Avoid Self-Sabotaging Questions: Part 2
Part 2 in a series of 3 posts
by Brian Berry-Berlinski
Life At Choice Certified Coach
Last week, I blogged about the first part of “3 Ways to Avoid Asking Self-Sabotaging Questions.” If you recall, I encouraged you to challenge yourself to get the heck away from questions that begin with “Why can’t I” and instead make friends with questions that begin with “How do I…” For example:
• How do I get a job I love?
• How do I develop a loving relationship with an intimate partner?
• How do I create wealth and expert financial management?
Since reading the first post, have you been able to re-imagine your dreams and desires as possibilities? If the answer is yes, then congratulations to you! But that’s only the first step. Now, what’s next?
2) Point not outward, but inward
When you’re facing big questions about yourself, who you are, and what you desire in life, look within for the answers. Why? Because that’s where they are. Sounds cliched, and guess what, it’s true!
When you search within for the answers, you practice something called INQUIRY. You may have come across this word before, but I would bet in this context that you’ll see something new about this concept. In this context, inquiry means asking deep and deeper questions until you arrive at the answer. Inquiry is an unconditional request for the answer to be revealed to you.
One caveat, though: inquiry can’t work its magic through you if you are pointing to circumstances or blaming others for the cause of your suffering.

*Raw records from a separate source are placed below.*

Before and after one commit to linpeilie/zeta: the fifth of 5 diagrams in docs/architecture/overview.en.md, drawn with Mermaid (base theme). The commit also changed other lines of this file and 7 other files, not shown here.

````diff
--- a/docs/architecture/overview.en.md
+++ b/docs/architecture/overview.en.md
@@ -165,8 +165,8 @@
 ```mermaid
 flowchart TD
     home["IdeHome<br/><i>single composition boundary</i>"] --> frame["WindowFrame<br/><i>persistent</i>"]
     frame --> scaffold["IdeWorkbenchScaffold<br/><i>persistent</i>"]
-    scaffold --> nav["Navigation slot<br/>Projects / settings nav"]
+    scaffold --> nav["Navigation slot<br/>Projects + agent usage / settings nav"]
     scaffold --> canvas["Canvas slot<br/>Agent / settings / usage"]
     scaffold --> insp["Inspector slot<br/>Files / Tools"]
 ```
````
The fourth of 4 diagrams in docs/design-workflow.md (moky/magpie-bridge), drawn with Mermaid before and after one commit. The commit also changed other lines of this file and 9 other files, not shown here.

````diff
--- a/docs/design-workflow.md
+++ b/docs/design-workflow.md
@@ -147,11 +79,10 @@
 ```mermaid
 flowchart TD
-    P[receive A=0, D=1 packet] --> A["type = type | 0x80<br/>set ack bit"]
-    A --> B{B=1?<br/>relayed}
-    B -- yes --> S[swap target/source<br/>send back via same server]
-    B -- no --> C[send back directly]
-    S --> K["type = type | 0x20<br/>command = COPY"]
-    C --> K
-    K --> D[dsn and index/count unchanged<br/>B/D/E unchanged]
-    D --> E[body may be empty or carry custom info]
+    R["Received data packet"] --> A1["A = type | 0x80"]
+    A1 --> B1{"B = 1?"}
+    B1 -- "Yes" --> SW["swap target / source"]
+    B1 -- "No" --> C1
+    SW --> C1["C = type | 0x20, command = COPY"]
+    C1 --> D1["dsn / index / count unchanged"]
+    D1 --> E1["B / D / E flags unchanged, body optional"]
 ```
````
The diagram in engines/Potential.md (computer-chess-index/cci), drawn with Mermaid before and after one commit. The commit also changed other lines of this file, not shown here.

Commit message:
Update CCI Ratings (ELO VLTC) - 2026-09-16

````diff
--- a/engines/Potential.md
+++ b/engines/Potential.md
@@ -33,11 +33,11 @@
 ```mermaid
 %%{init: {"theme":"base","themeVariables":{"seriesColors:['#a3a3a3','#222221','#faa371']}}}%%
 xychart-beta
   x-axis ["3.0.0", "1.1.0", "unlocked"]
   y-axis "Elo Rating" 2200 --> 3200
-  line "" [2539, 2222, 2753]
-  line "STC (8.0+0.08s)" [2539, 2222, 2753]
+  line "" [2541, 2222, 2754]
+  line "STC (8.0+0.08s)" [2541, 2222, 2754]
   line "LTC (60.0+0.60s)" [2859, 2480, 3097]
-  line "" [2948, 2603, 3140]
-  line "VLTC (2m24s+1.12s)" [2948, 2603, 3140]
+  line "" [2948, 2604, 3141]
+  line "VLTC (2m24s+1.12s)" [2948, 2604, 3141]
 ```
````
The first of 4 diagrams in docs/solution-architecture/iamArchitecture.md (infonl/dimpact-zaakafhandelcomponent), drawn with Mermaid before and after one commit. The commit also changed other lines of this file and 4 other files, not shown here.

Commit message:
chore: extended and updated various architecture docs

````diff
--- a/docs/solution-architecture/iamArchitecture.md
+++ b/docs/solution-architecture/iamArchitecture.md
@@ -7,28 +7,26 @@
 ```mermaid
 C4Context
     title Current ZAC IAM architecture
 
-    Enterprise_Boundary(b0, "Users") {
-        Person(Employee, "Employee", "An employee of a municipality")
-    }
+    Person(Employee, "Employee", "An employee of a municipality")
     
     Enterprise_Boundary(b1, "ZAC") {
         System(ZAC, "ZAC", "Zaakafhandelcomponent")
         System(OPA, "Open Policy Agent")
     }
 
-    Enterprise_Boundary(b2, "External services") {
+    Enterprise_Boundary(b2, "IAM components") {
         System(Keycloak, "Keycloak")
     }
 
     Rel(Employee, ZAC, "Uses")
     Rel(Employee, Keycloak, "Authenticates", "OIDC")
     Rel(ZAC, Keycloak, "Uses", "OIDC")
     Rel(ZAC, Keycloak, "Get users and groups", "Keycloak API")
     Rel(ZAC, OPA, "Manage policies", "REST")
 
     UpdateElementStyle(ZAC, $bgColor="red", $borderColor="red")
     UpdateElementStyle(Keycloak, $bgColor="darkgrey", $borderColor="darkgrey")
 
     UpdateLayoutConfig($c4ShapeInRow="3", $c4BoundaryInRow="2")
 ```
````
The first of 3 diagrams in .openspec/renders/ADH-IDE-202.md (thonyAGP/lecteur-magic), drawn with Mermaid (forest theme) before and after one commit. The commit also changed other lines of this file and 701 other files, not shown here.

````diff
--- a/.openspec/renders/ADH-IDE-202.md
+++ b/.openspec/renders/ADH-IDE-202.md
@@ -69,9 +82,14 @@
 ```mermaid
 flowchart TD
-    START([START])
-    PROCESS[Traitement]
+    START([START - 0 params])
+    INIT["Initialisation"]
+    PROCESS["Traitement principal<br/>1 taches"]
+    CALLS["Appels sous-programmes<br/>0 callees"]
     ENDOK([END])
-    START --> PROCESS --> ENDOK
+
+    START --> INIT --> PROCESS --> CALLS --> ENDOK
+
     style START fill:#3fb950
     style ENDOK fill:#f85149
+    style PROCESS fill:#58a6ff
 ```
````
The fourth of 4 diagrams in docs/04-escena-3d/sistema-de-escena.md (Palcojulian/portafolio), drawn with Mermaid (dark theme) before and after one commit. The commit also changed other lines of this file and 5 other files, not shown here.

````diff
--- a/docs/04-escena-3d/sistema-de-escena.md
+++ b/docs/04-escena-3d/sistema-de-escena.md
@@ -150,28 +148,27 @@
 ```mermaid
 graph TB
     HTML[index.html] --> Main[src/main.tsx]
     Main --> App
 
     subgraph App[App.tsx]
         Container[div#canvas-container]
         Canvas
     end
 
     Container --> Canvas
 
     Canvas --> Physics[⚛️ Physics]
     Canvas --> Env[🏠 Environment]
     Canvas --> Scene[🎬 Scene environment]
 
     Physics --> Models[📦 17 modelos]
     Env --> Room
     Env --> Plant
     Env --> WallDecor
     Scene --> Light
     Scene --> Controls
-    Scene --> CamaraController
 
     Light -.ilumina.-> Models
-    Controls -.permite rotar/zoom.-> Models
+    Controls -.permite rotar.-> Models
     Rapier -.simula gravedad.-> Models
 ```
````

Have you ever pointed to others as the cause of your hurt feelings? When you see something not working the way it’s supposed to be, do you ever assume that the source of the problem is coming from outside yourself? Sure you have, and so have I. If you point outward as the cause of your suffering, then you are not taking responsibility for the way it shows up for you. In this case, you would be robbing yourself of the power to write a new story about yourself. Pointing outward takes you away from having truly empowering beliefs about yourself, and it traps you in a cage of limiting beliefs you have about yourself.
Inquiry, on the other hand, leads you out of the pit of pain and despair by showing you a new path to self-discovery. It’s a choice, and if you choose, follow this path so you can discover something new about yourself. With your discovery, you can then create a new story about YOU and the GREATNESS that you are.
When entering inquiry, do not ask, “Why is this happening to me?” That’s another example of a self-sabotaging question. Instead, ask yourself, “This situation happened. Why do I see it the way I do?” By asking “Why do I see it the way I do?” you are declaring that:
1. You are responsible for how you see the situation the way you do.
2. You are saying, “Show me what I really need to see about myself.”
Inquiry opens you up to the deeper answers that have been hidden from your view – deeper answers that show you how to break out of the same old cycle so you can see something totally new.
Do you engage in inquiry? I would love to hear about your results!
Leave a Comment